After a year of having an on-again, off-again “funny stomach” that I blamed on bad food or bad-for-me food or a passing flu, I woke up one morning with excruciating pain just under my right rib cage.
A few hours later it passed, but I knew I couldn’t blame the episode on bad food or the flu. Within a few weeks I saw several doctors who concluded that my gallbladder was the culprit. Surgery was scheduled, but in the meantime I still had graduate classes, work, and household duties.
It was difficult to keep up with my responsibilities. The pain was so strong sometimes that all I could do was lie still, nibbling on crackers to try to settle my stomach. Additionally, I was relearning what I could and couldn’t eat, which meant I spent a lot of time worrying about what I’d eat at weekly work lunches and how that would affect me. Plus there were all the doctor appointments. I had blood drawn at least once a week for months and saw four different doctors during the ordeal.
One professor showed me endless grace that semester. I missed several classes, couldn’t help out with a group presentation, and was behind on a few assignments. Each time, though, she assured me that whatever I could do would be enough. I couldn’t help but feel guilty.
After surgery, friends and family helped out. One person stayed with me while my husband, Jim, refilled my pain medication. Another brought magazines and some post-surgery food. Some friends brought food from a local BBQ restaurant for Jim to eat so he didn’t have to share my bland meals. Despite their generosity, all I could focus on was how terrible I looked in front of guests.
Jim helped the most post-surgery, and he seemed happy to do so. I quickly learned how unwilling I was to accept his help, though. The night I arrived home from surgery, for example, I felt great, so I made some oatmeal and sat to watch TV with Jim. The shows lifted my spirits and reminded me that this nightmare would soon be over.
At 10 p.m., everything changed. I attempted to get out of the chair and realized that I couldn’t. Jim had fallen asleep on the couch next to me. I didn’t want to disturb him, so I carefully tried to wiggle out of the chair, using my arm strength instead of my abdominal muscles. As I stood, I felt a ripping sensation inside. The sharpness took my breath away, and I immediately started to sob. The sobbing, though, shook my stomach, which increased the pain, which made me want to cry even more. I tried to sit back down and discovered I couldn’t do that either.

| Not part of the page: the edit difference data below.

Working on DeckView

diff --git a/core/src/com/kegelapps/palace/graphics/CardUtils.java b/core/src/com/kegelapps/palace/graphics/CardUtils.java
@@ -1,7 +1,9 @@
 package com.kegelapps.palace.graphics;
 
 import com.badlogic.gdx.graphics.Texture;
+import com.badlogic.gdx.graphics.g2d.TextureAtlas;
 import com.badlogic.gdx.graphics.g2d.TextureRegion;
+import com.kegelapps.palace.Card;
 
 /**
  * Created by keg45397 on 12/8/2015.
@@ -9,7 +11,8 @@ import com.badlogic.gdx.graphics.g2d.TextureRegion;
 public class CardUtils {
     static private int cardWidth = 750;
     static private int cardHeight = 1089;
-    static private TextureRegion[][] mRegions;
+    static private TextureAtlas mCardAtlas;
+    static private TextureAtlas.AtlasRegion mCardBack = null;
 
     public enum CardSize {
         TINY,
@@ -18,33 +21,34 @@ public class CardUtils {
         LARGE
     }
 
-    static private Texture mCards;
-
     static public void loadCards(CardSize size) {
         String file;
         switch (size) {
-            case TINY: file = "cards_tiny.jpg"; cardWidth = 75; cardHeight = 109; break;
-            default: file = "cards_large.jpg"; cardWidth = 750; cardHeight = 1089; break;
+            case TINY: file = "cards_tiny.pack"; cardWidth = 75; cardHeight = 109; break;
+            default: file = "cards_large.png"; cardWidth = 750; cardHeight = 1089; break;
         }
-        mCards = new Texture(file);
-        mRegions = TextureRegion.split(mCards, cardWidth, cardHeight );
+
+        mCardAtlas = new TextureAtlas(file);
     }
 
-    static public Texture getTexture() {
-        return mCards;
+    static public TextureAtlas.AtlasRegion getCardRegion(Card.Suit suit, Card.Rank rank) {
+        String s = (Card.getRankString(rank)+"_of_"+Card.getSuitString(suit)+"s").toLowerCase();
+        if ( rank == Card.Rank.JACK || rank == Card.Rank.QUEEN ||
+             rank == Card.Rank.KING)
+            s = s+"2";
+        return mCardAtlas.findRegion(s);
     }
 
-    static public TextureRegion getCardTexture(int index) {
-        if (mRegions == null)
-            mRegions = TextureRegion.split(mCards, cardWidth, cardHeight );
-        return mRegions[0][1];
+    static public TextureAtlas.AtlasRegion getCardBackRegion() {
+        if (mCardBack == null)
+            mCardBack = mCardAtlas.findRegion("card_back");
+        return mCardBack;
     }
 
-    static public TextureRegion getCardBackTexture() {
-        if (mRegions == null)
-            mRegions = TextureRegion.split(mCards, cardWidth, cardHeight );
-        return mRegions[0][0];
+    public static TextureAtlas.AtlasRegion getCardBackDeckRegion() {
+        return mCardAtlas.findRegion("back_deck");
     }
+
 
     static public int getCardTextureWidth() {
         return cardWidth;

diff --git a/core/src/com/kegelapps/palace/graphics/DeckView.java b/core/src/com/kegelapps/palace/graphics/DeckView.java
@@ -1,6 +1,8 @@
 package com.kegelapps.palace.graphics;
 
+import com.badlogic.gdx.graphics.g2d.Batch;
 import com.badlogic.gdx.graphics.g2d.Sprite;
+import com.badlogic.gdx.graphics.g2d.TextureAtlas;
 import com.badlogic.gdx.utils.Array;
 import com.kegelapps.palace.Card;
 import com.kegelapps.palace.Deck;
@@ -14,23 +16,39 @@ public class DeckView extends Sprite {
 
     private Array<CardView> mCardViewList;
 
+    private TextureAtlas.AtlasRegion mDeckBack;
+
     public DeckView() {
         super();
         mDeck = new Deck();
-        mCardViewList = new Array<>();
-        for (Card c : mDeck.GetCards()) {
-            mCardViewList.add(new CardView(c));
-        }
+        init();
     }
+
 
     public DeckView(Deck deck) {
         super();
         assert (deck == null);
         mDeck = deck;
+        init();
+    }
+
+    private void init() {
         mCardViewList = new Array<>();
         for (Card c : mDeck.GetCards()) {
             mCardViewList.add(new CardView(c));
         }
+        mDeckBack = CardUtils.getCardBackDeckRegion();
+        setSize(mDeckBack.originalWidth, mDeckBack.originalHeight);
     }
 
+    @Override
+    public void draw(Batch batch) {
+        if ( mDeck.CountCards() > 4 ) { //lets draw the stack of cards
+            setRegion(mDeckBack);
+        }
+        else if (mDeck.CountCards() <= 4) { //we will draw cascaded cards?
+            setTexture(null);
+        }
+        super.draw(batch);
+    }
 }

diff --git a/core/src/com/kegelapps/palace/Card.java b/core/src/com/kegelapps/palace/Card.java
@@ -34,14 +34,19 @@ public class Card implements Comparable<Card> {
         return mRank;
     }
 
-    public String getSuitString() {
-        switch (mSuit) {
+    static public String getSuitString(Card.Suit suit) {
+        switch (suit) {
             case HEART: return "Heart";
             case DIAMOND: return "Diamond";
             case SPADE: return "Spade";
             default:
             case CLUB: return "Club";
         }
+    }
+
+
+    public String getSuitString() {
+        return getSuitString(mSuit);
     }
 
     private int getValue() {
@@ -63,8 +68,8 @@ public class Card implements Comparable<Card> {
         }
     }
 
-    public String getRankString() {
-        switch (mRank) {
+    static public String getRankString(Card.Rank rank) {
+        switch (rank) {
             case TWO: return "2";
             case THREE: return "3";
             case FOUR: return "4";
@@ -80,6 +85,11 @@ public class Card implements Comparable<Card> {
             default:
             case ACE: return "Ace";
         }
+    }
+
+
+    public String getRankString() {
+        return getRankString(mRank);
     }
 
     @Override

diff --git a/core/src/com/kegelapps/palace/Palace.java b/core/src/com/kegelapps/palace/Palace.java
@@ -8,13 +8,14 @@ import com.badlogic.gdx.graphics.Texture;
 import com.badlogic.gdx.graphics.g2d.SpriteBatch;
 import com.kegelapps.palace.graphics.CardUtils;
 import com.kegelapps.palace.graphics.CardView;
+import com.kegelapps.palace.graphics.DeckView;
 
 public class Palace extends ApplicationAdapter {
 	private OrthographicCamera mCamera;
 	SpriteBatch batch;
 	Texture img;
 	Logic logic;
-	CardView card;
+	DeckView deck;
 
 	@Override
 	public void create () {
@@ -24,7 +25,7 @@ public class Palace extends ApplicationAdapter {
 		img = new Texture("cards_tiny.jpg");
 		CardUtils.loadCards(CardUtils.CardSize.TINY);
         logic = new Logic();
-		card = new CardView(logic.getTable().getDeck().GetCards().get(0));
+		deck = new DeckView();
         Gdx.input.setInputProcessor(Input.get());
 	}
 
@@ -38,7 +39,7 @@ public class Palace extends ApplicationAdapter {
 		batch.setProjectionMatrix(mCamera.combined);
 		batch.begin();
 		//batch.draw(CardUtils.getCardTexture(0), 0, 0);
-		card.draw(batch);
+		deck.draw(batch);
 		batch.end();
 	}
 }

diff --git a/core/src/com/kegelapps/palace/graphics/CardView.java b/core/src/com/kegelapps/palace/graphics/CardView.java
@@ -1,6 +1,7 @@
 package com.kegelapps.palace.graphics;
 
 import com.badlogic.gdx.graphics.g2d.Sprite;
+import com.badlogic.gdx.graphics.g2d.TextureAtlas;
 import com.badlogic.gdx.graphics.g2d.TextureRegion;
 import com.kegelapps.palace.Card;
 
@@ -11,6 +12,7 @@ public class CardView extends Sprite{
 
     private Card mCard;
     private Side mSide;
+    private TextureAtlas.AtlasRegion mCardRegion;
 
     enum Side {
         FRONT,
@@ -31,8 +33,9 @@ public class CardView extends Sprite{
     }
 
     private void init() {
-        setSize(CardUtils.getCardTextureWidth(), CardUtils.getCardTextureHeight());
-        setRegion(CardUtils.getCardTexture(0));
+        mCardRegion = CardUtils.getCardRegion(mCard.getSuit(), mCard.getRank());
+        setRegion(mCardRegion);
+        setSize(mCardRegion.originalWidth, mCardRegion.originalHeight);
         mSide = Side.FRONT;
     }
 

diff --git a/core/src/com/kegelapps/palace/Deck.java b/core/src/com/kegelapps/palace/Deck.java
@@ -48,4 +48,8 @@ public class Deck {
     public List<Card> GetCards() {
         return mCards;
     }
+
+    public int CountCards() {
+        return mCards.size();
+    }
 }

I stood there, wanting to scream in agony, yet knowing that too would hurt my incision. I managed to make enough noise to wake my husband. Startled by the terror in my eyes, he quickly got up, walked me slowly to bed, and supported me as I lay down. He propped up my head and shoulders with pillows, got me more pain medication and cold water to sip, and sat with me while I regained composure. For the next five days, Jim had to help me sit up and lie down. He brought me food, entertained me with games, and distracted me when I felt nauseated or in pain.
You’d think I would be grateful, that I’d accept his help more than willingly. Yet just a few days later, I tried to sit up on my own. I felt stronger, and the pain was nearly gone. But then the terrible ripping pain came again, all because I wanted so desperately to be independent.
As I lay there helpless, I had to face the fact that I needed to accept the help Jim and others were giving me. I knew deep down this was a pride issue. I didn’t want to need anyone. I wanted to be independent, to prove my worth, to contribute. I hated having to depend on others so much. I sent up a prayer, Why do I keep doing this, God? Why am I so eager to prove myself? I determined to be better at accepting my husband’s help. But it was still a slow process.
Shortly after returning to classes, my grace-filled professor gave us an assignment: keep a journal of grace-sightings that week, times when people showed us grace, or when we were able to show others grace. In her wisdom, she stated that showing others grace was an opportunity to bless someone, and accepting grace was an opportunity to allow someone else to be a blessing. That shift in perspective was exactly what I needed.
I began to see grace differently, and I was more willing to accept grace from others, knowing that I was allowing them to be a blessing. Even, perhaps, allowing God to work through them to bless and provide for me. I became less obsessed with proving my worth, and more comfortable resting in the worth that God has already bestowed on me. Although I still fight it sometimes, I’m learning to accept grace from others more and more. The true gift of grace is to know that we are full of worth, regardless of what we do (or don’t do), and to be freed from the never-ending treadmill of trying to prove ourselves.
How well do you accept grace from others? Are there times when it’s easier or more difficult?